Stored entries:

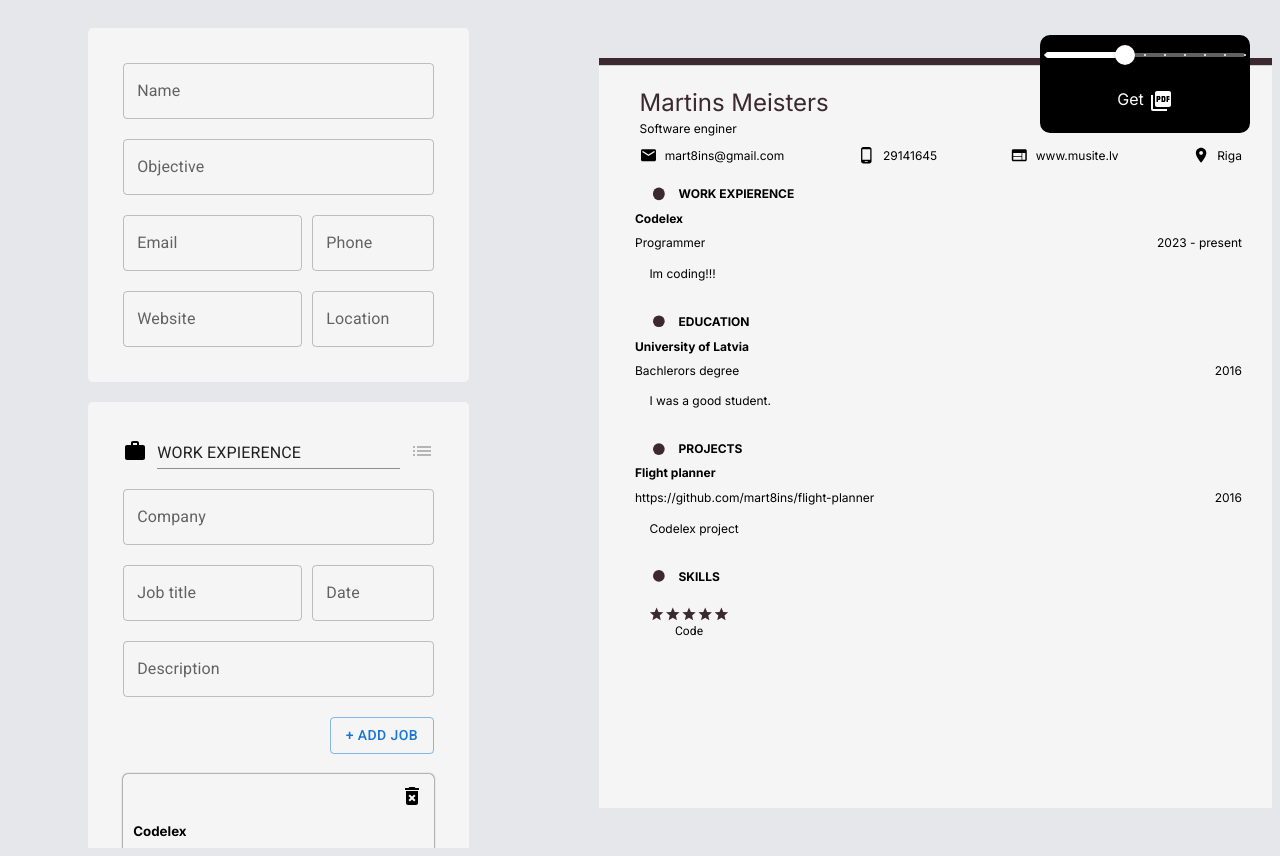
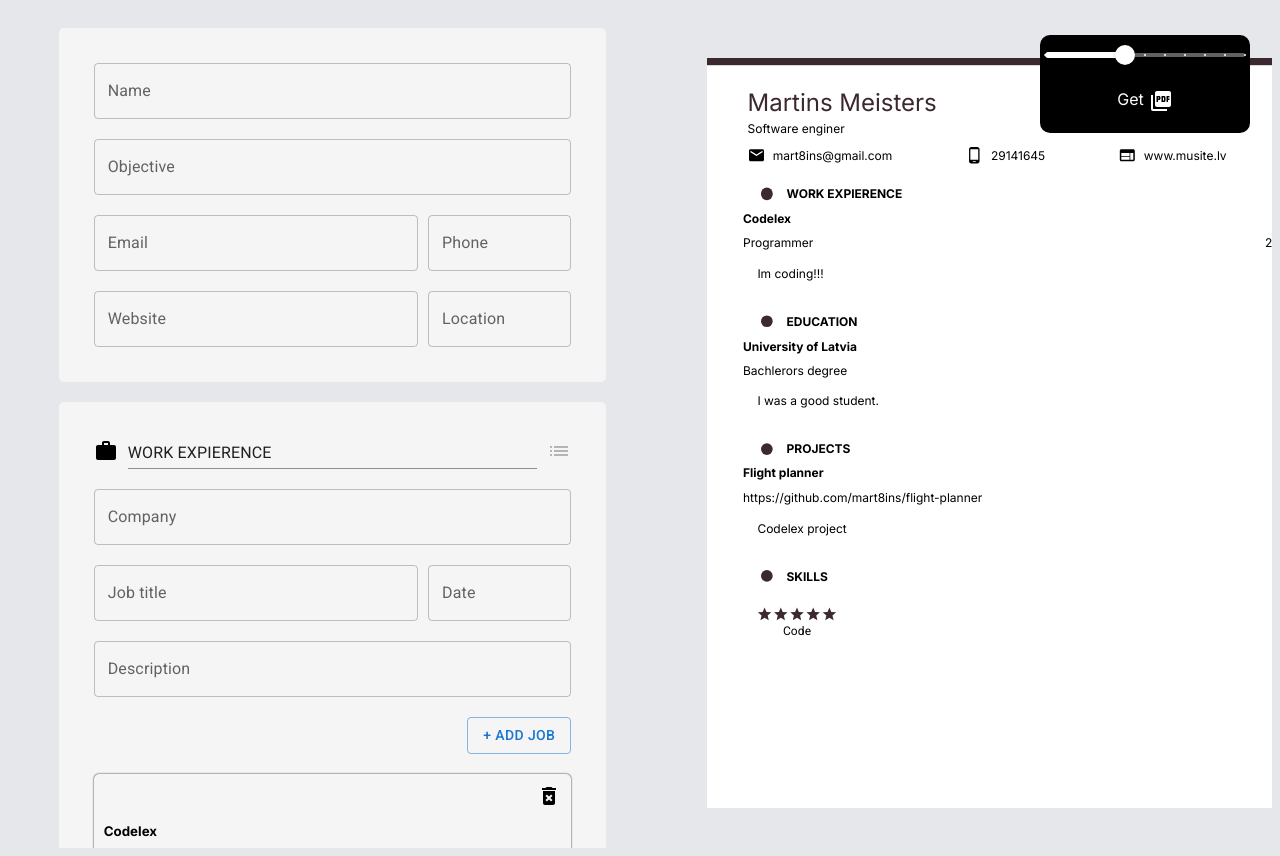
Before and after one commit to mart8ins/cv-generator, a Next.js app: page / in a window 1280 px wide. Built offline with nearby package versions, Linux system fonts and the light colour scheme.

Commit message:
some visual changes

```diff
--- a/src/app/components/userInputs/components/EducationInput.tsx
+++ b/src/app/components/userInputs/components/EducationInput.tsx
@@ -14,11 +14,11 @@ export default function EducatonInput() {
         setEducationAll({
             ...educationAll,
             data: [
-                ...educationAll.data,
                 {
                     ...education,
                     id: uuidv4(),
                 },
+                ...educationAll.data,
             ],
         });
         setEducation({
--- a/src/app/components/userInputs/components/ProjectsInput.tsx
+++ b/src/app/components/userInputs/components/ProjectsInput.tsx
@@ -14,11 +14,12 @@ export default function ProjectsInput() {
         setProjectsAll({
             ...projectsAll,
             data: [
-                ...projectsAll.data,
                 {
                     ...project,
                     id: uuidv4(),
                 },
+                ...projectsAll.data,
+
             ],
         });
         setProject({
--- a/src/app/components/userInputs/components/SettingsInput.tsx
+++ b/src/app/components/userInputs/components/SettingsInput.tsx
@@ -37,11 +37,11 @@ export default function SettingsInput() {
                 <SettingsIcon /> <div>Settings</div>
             </div>
             <div className="settings-container">
-                <TextField onChange={(e)=> setCustomColor(e.target.value)} value={customColor} style={{ width: "50%" }} id="standard-basic" label="Custom color (any valid CSS color name)" variant="standard" />
+                <TextField onChange={(e)=> setCustomColor(e.target.value)} value={customColor} style={{ width: "70%" }} id="standard-basic" label="Custom color (any valid CSS color name)" variant="standard" />
             </div>
 
             <div className="settings-container">
-                <TextField onChange={(e)=> setCustomFontSize(e.target.value)} value={customFontSize} style={{ width: "30%" }} id="standard-basic" label="Custom font size (pt)" variant="standard" />
+                <TextField onChange={(e)=> setCustomFontSize(e.target.value)} value={customFontSize} style={{ width: "70%" }} id="standard-basic" label="Custom font size (pt)" variant="standard" />
             </div>
         </div>
     );
--- a/src/app/components/userInputs/components/WorkExpierenceInput.tsx
+++ b/src/app/components/userInputs/components/WorkExpierenceInput.tsx
@@ -14,11 +14,12 @@ export default function WorkExpierenceInput() {
         setWorkExperienceAll({
             ...workExperienceAll,
             data: [
-                ...workExperienceAll.data,
                 {
                     ...workExperience,
                     id: uuidv4(),
                 },
+                ...workExperienceAll.data,
+
             ],
         });
         setWorkExperience({
--- a/src/app/components/userInputs/components/skillsInput/SkillsInputBlock.tsx
+++ b/src/app/components/userInputs/components/skillsInput/SkillsInputBlock.tsx
@@ -33,7 +33,7 @@ export default function SkillsInputBlock() {
             <div className="skills-fields-container">
                 <TextField
                     id="outlined-basic"
-                    label="Outlined"
+                    label="Skill"
                     variant="outlined"
                     value={skill.name}
                     onChange={(e) => {
--- a/src/app/globals.css
+++ b/src/app/globals.css
@@ -6,7 +6,7 @@ body {
     display: flex;
 }
 .userInputs {
-    width: 49%;
+    width: 70%;
     height: 100vh;
     display: flex;
     flex-direction: column;
@@ -17,7 +17,7 @@ body {
 
 /* ALL INPUTS */
 .inputs-container {
-    width: 70%;
+    width: 85%;
     background-color: whitesmoke;
     margin-bottom: 20px;
     padding: 15px;
@@ -75,7 +75,7 @@ body {
 
 /* DETAILS PREVIEW*/
 .pdfPreview {
-    min-width: 49%;
+    /* min-width: 49%; */
     max-height: 100vh;
     max-width: max-content;
     height: min-content;
@@ -95,7 +95,7 @@ body {
 }
 
 .pdf-document {
-    background-color: whitesmoke;
+    background-color: white;
     border-top: 8px solid;
     transform-origin: top left;
     margin: 50px;
```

* What to work on
What lines of the data include the word "function"? Copy each of them.

* Response to this exercise
@@ -14,11 +14,11 @@ export default function EducatonInput() {
@@ -14,11 +14,12 @@ export default function ProjectsInput() {
@@ -37,11 +37,11 @@ export default function SettingsInput() {
@@ -14,11 +14,12 @@ export default function WorkExpierenceInput() {
@@ -33,7 +33,7 @@ export default function SkillsInputBlock() {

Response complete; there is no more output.